Yet just down the way was a guy selling handmade hot dogs, served on his own sourdough bun, his own mustard and sauerkraut. Now this is a guilty pleasure and it was damn enjoyable. His restaurant is The Pig and we understand their BBQ is first rate.
His hot dog was $5.00. Well worth it...
Eventually I had to go to work. We had a good turnout for the demonstration class, even though we were competing with the Kentucky Derby.
This is Gwen helping me demonstrate what happens when gluten (wheat protein) gets kneaded and unscrambles, much like an egg white that gets overcooked. We're stretching a slinky until it's taut. Proper manipulation of protein gives us delicate cakes and pastries (such as doughnuts) or crusty breads such as a baguette. As the dough is allowed to rest, the protein chain relaxes. Gwen is walking towards me to allow the slinky (protein chain) to "relax." That's why we don't knead or over-mix cake batter

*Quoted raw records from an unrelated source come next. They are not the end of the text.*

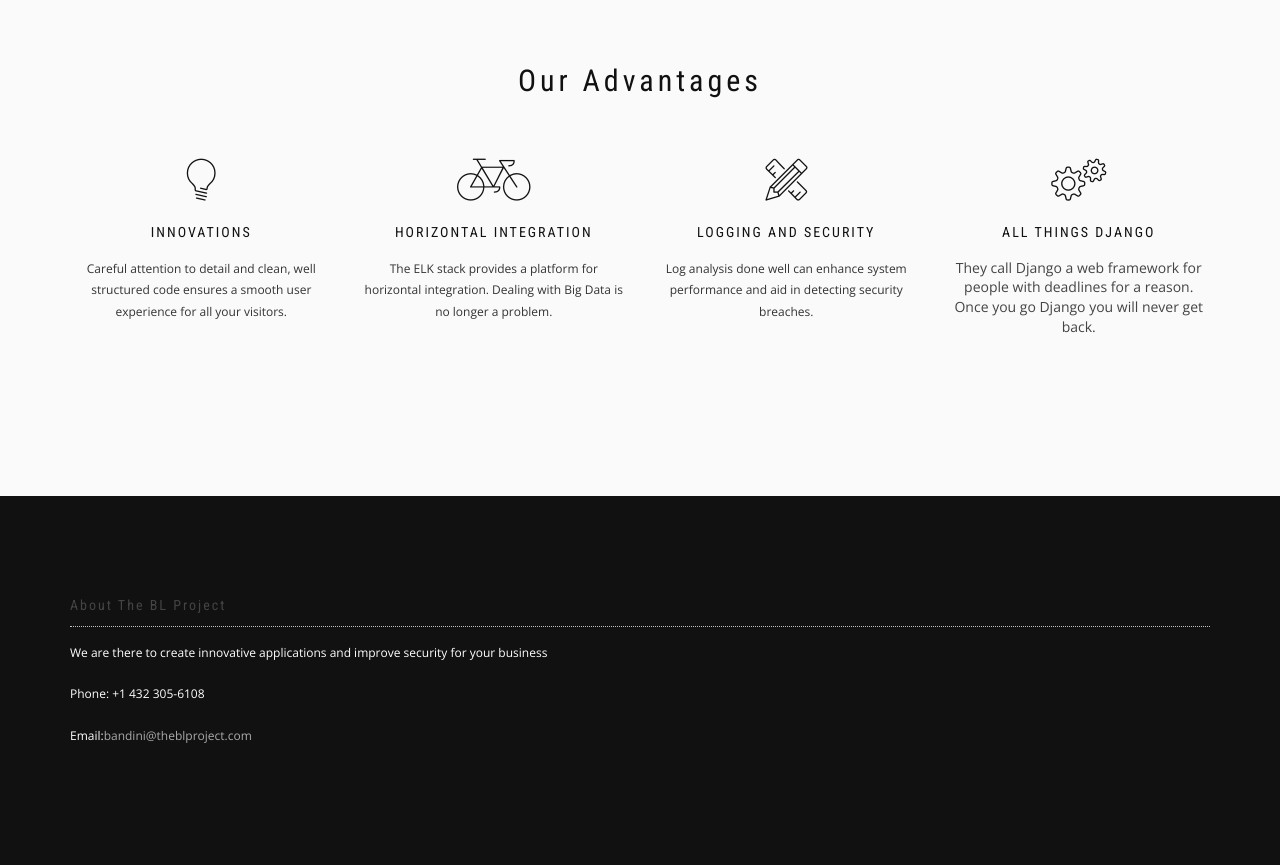
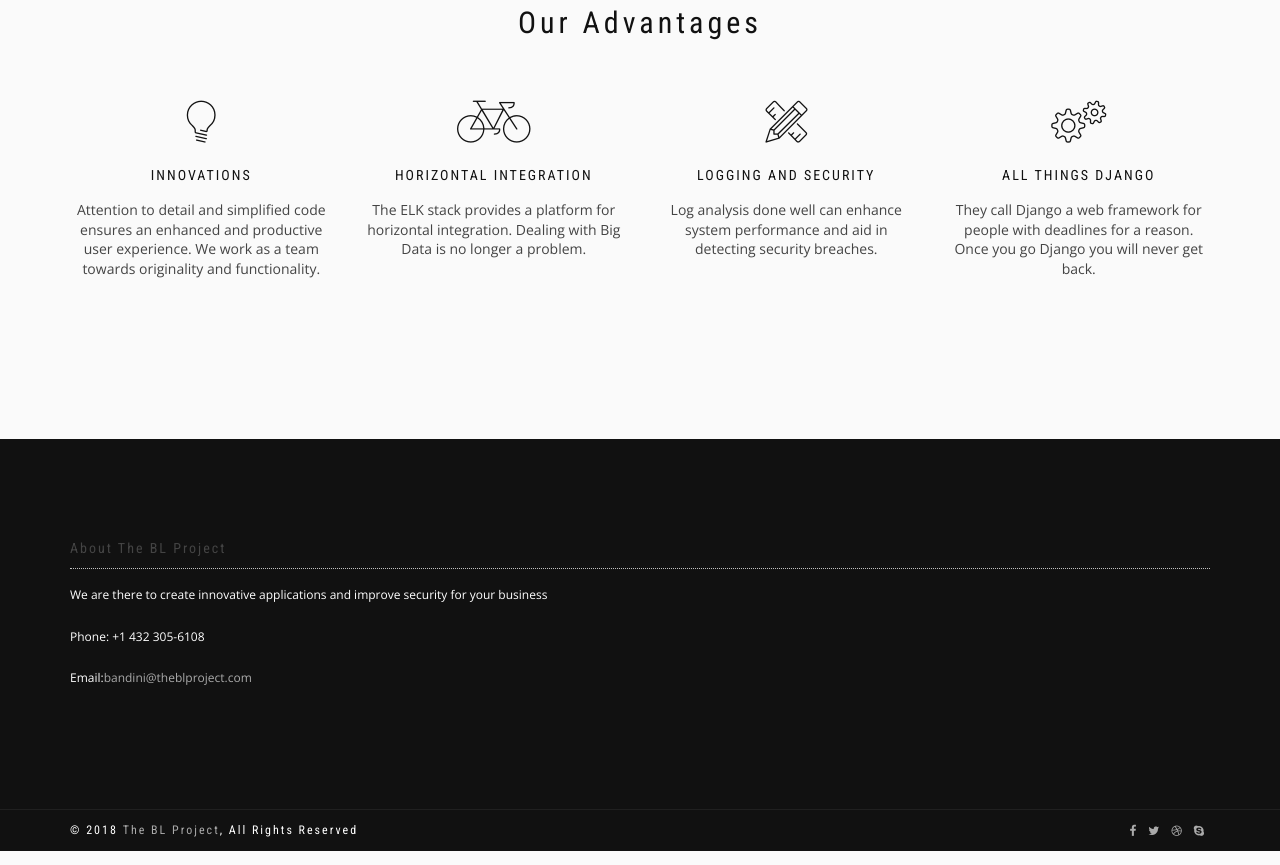
Before and after one commit to lmainja/personal_app, a Django app: page /about/ in a window 1280 px wide. Shown: the part 2602-3467 px from the top of the page. Run offline with Django 3.2, Linux system fonts and the light colour scheme; some libraries are stand-ins or nearby versions; some web fonts are replaced.

Commit message:
changes to about page

```diff
--- a/creek/posts/templates/posts/about1.html
+++ b/creek/posts/templates/posts/about1.html
@@ -36,8 +36,7 @@
           <section class="container">
             <div class="row">
               <div class="col-sm-6">
-                <h3 class="font-serif">We’re a data solutions, application development and consulting firm</h3><br/>
-                <h5> The BL Project is a Web Applications, Data Gathering, Analysis, Visualization and Security platform.</h5>
+                <h3 class="font-serif">We are a data and web solutions company that creates enterprise web applications, imaginative designs and provide effective data solutions ranging from gathering, analysis, visualization to security.</h3><br/>
               </div>
               <div class="col-sm-6">
                 <h6 class="font-serif"><span class="icon-tools-2"></span> Development
@@ -70,7 +69,7 @@
             <div class="row">
               <div class="col-sm-6 col-sm-offset-3">
                 <h2 class="module-title font-alt">Meet Our Team</h2>
-                <div class="module-subtitle font-serif">We are a data and web solutions company that creates enterprise web applications, imaginative designs and provide effective data solutions ranging from gathering, analysis, visualization to security.</div>
+                <div class="module-subtitle font-serif">Every Individual is dedicated to team-work, originality, quality and functionality.</div>
               </div>
             </div>
             <div class="row">
@@ -149,28 +148,28 @@
               <div class="col-sm-6 col-md-3 col-lg-3">
                 <div class="count-item mb-sm-40">
                   <div class="count-icon"><span class="icon-wallet"></span></div>
-                  <h3 class="count-to font-alt" data-countto="6543"></h3>
+                  <h3 class="count-to font-alt" data-countto="6"></h3>
                   <h5 class="count-title font-serif">ELK Stack</h5>
                 </div>
               </div>
               <div class="col-sm-6 col-md-3 col-lg-3">
                 <div class="count-item mb-sm-40">
                   <div class="count-icon"><span class="icon-wine"></span></div>
-                  <h3 class="count-to font-alt" data-countto="8"></h3>
+                  <h3 class="count-to font-alt" data-countto="4"></h3>
                   <h5 class="count-title font-serif">Web Apps</h5>
                 </div>
               </div>
               <div class="col-sm-6 col-md-3 col-lg-3">
                 <div class="count-item mb-sm-40">
                   <div class="count-icon"><span class="icon-camera"></span></div>
-                  <h3 class="count-to font-alt" data-countto="184"></h3>
+                  <h3 class="count-to font-alt" data-countto="30"></h3>
                   <h5 class="count-title font-serif">Data Security</h5>
                 </div>
               </div>
               <div class="col-sm-6 col-md-3 col-lg-3">
                 <div class="count-item mb-sm-40">
                   <div class="count-icon"><span class="icon-map-pin"></span></div>
-                  <h3 class="count-to font-alt" data-countto="32"></h3>
+                  <h3 class="count-to font-alt" data-countto="5"></h3>
                   <h5 class="count-title font-serif">All Things Python</h5>
                 </div>
               </div>
@@ -190,21 +189,21 @@
                 <div class="features-item">
                   <div class="features-icon"><span class="icon-lightbulb"></span></div>
                   <h3 class="features-title font-alt">Innovations</h3>
-                  <p>Careful attention to detail and clean, well structured code ensures a smooth user experience for all your visitors.</p>
+                  <h5>Attention to detail and simplified code ensures an enhanced and productive user experience. We work as a team towards originality and functionality. </h5>
                 </div>
               </div>
               <div class="col-md-3 col-sm-6 col-xs-12">
                 <div class="features-item">
                   <div class="features-icon"><span class="icon-bike"></span></div>
                   <h3 class="features-title font-alt">Horizontal Integration</h3>
-                  <p>The ELK stack provides a platform for horizontal integration. Dealing with Big Data is no longer a problem.</p>
+                  <h5>The ELK stack provides a platform for horizontal integration. Dealing with Big Data is no longer a problem.</h5>
                 </div>
               </div>
               <div class="col-md-3 col-sm-6 col-xs-12">
                 <div class="features-item">
                   <div class="features-icon"><span class="icon-tools"></span></div>
                   <h3 class="features-title font-alt">Logging and Security</h3>
-                  <p>Log analysis done well can enhance system performance and aid in detecting security breaches.</p>
+                  <h5>Log analysis done well can enhance system performance and aid in detecting security breaches.</h5>
                 </div>
               </div>
               <div class="col-md-3 col-sm-6 col-xs-12">
--- a/creek/posts/templates/posts/base.html
+++ b/creek/posts/templates/posts/base.html
@@ -60,7 +60,7 @@
             </br>
               <li class="dropdown"><a href="{% url 'posts:home' %}">Home</a>
               <li class="dropdown"><a href="{% url 'posts:coming' %}">Apps</a>
-              <li class="dropdown"><a href="{% url 'posts:coming' %}">Portfolio</a>
+              <li class="dropdown"><a href="#">Portfolio</a>
               <li class="dropdown"><a href="{% url 'posts:about' %}">About TBL</a>
                 {% if user.is_authenticated %}
               <li class="dropdown"><a href="{% url 'logout' %}">Log Out</a>
--- a/creek/posts/templates/posts/detail.html
+++ b/creek/posts/templates/posts/detail.html
@@ -20,7 +20,7 @@
                        {% endif %}
                       </div>
                     <h2 class="article-title">{{ object.title }}</h2>
-                    <p class="article-content">{{ object.content }}</p>
+                    <h5 class="article-content">{{ object.content }}</h5>
                     </div>
                    </div>
                   </div>
```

So I totally forgot to take a photo of the doughnuts I made. We made a cinnamon and vanilla batter, dipped them in melted dark chocolate then into a variety of whimsical toppings including brightly colored, candy-covered sunflower seeds, tiny candy pink and white hearts, shaved dark and white chocolate. Sorry but you'll have to settle for this electronic billboard advertising my class.
The staff at Southern Season is top-notch, helpful, professional and polished.
I would love to return to Southern Season yet I have given myself a goal. I'll come back when S/S considers me for their wall of signed portraits, much like this portrait of the talented, lovely cookbook author Rebecca Lang. That means I need to be published, not self-published.
After a very leisurely Sunday morning we had to head back to Greenville. We took I-40 to Hickory then made our way through the mountains via US 70, taking a few detours through some twisty roads. We stopped and had ice cream at this neat, old-school soda shop, Myra’s. This is in Valdese, NC.
Top down, sunny day, eyes up and focused...time to drive. On roads such as this one the Corvette shined. I used the steering wheel mounted paddle shifters, turned off the traction control then got to work. Corvettes have a Heads-Up display, a hologram that is broadcast onto the windshield that gives speed, RPM's, coolant temperature and a G meter. Somewhere on NC 129 I saw .60 of a G and it was at that point Amy asked me to settle down. "Yes ma'am." All in all it was one of the better trips that Amy and I have enjoyed. Memorable food, plenty of time together, a great experience at Southern Season and plenty of time together. Here's to a happy marriage. Cheers!